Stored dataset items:
================================
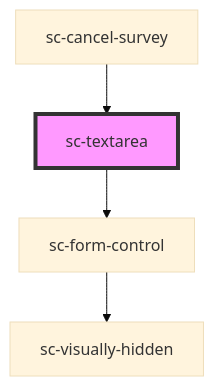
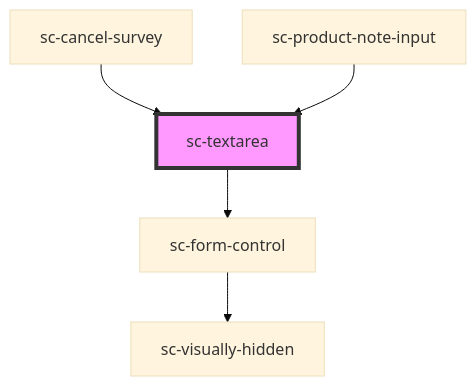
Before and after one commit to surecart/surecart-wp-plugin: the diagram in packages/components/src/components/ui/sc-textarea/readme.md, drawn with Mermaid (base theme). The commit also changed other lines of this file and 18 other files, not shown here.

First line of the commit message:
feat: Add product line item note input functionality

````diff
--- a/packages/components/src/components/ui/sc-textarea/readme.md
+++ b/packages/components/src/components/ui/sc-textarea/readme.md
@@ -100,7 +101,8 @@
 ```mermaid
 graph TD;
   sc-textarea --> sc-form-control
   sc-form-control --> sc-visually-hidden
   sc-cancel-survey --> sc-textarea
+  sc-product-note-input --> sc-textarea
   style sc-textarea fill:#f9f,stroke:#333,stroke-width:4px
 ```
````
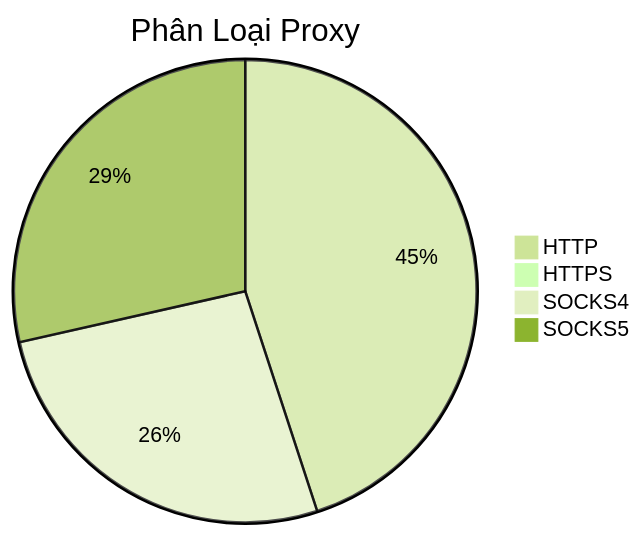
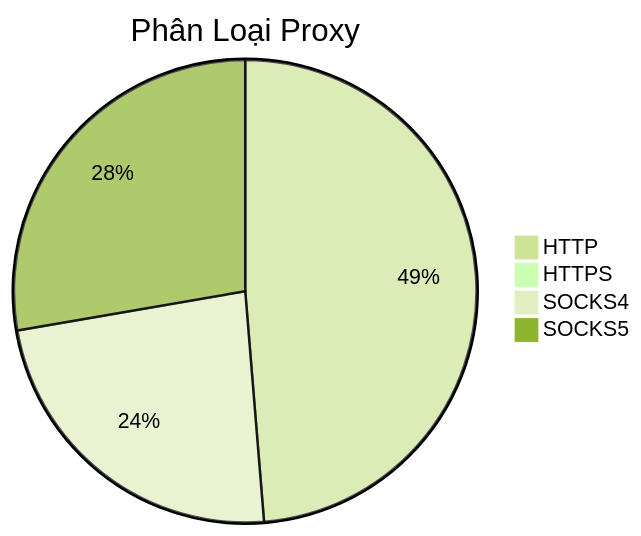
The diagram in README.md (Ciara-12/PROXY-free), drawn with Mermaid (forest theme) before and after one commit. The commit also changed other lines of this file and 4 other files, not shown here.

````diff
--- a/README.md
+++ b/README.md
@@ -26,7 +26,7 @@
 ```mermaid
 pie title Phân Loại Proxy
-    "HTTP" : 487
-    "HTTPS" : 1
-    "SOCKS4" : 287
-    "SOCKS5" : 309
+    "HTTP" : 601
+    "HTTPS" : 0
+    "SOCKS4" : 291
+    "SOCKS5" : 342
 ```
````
================================
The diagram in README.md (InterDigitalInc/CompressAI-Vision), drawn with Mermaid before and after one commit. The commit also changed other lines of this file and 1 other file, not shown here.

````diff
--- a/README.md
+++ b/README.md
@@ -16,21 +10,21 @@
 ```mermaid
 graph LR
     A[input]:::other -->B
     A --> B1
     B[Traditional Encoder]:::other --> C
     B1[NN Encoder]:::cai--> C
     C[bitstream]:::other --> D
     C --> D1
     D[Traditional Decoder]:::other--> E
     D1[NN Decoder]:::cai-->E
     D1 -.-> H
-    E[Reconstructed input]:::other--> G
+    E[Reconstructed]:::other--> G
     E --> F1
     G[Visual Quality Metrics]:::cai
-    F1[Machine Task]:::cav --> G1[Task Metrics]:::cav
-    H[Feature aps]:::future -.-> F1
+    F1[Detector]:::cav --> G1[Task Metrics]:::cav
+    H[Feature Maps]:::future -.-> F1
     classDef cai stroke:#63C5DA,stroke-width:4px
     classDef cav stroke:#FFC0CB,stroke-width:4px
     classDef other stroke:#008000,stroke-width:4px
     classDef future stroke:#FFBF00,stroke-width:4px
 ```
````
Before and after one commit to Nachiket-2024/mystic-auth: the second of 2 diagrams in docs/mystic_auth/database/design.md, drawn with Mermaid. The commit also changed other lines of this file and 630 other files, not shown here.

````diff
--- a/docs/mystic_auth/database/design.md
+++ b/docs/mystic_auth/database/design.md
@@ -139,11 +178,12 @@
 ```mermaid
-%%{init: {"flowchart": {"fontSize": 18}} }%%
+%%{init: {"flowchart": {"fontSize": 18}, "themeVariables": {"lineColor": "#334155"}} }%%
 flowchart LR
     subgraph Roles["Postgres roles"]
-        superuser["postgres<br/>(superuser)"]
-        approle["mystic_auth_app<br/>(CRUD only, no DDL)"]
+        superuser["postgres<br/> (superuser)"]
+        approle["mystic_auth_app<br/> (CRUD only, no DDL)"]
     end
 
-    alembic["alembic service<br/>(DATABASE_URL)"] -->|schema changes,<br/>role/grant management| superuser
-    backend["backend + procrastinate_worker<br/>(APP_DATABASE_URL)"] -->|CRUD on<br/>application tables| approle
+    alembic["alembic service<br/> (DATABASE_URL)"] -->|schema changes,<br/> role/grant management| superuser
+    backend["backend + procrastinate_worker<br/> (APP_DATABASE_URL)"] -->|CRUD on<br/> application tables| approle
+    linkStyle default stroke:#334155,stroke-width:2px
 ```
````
================================
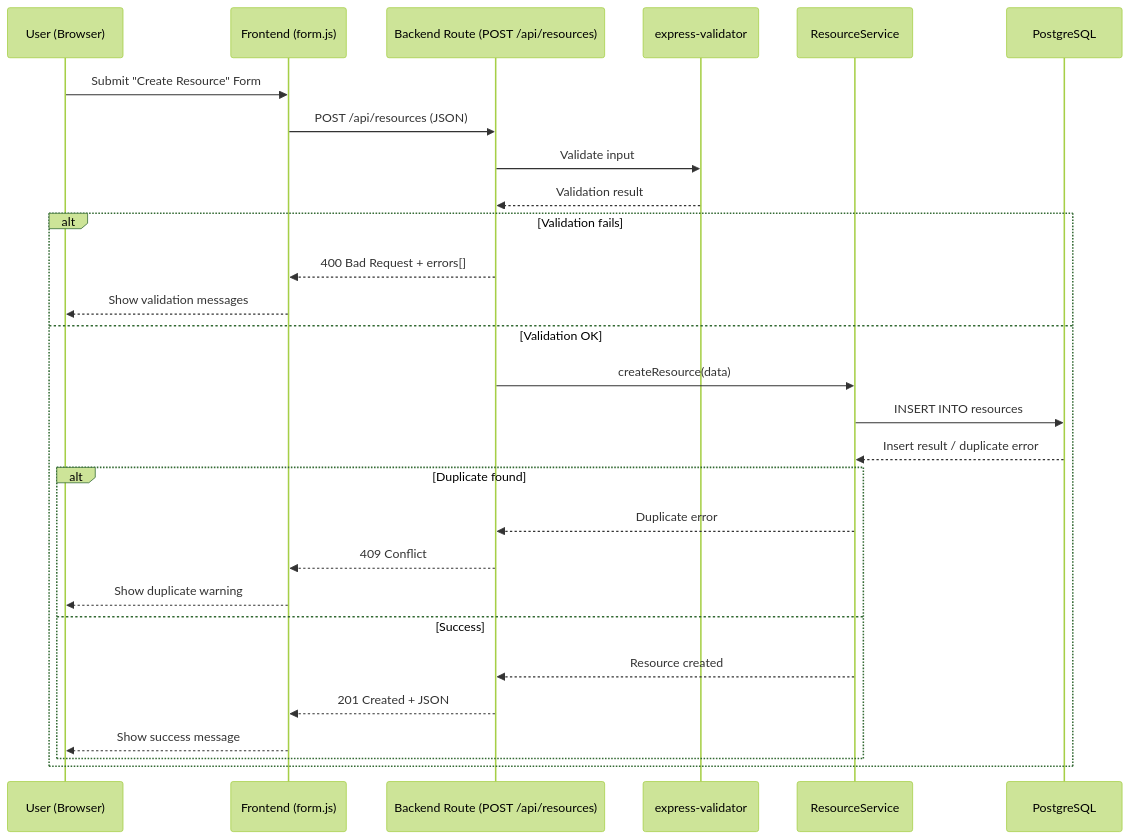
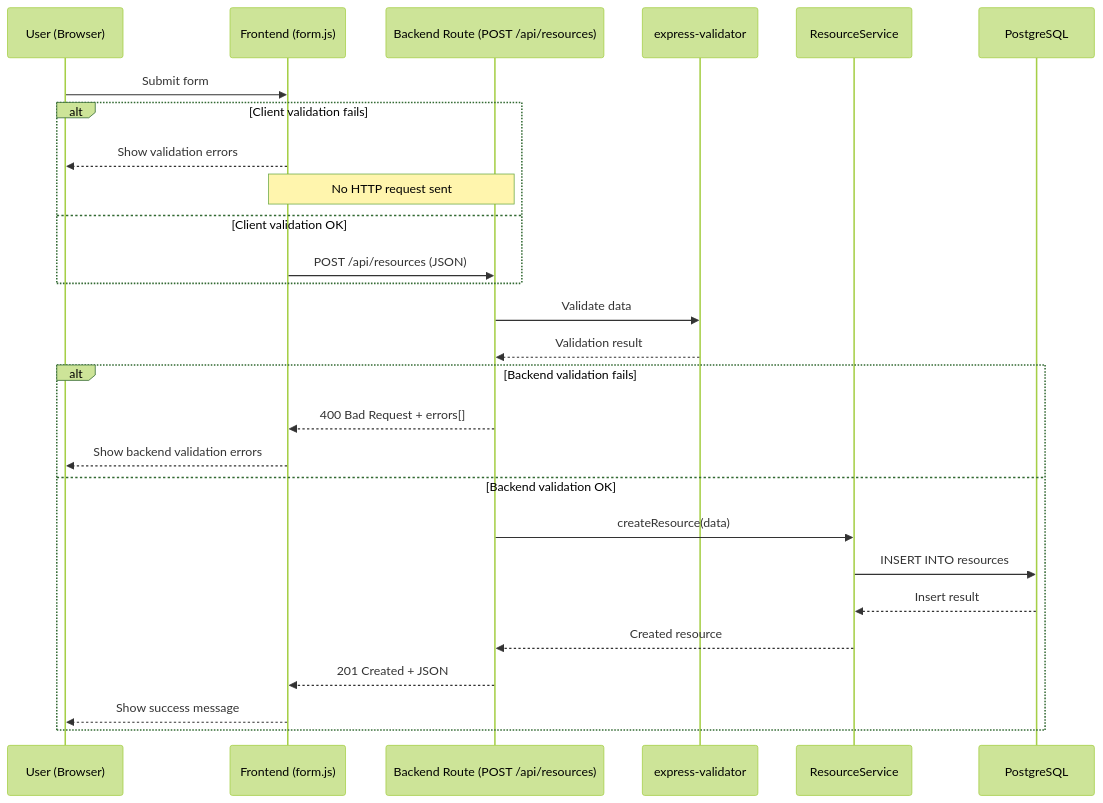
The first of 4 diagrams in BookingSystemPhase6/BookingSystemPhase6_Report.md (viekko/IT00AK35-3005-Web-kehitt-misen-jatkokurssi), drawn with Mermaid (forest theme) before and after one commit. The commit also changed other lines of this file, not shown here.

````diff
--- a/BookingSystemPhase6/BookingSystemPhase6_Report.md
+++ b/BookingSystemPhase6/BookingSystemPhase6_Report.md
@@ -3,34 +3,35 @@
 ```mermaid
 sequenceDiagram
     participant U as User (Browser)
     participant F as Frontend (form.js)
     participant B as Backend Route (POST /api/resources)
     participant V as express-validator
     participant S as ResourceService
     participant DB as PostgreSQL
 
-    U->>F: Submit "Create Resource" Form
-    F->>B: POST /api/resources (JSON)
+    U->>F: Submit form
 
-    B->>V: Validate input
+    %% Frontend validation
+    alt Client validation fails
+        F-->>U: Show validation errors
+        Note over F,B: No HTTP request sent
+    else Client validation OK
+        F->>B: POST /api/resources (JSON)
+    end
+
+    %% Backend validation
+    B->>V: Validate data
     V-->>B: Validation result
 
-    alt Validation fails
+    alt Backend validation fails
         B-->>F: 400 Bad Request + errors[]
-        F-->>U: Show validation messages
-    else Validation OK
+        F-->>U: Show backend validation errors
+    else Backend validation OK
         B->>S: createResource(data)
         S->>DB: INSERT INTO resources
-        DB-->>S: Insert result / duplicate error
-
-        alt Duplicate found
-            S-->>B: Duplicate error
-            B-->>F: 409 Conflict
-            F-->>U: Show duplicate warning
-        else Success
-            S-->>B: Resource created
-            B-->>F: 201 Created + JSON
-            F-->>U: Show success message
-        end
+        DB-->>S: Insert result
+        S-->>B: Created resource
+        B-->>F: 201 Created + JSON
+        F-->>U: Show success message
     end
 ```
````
================================
__WHAT THE EXERCISE ASKS__
Filter on the word "superuser": copy each matching line from the entries above.

__EXERCISE OUTPUT__
-        superuser["postgres<br/>(superuser)"]
+        superuser["postgres<br/> (superuser)"]
-    alembic["alembic service<br/>(DATABASE_URL)"] -->|schema changes,<br/>role/grant management| superuser
+    alembic["alembic service<br/> (DATABASE_URL)"] -->|schema changes,<br/> role/grant management| superuser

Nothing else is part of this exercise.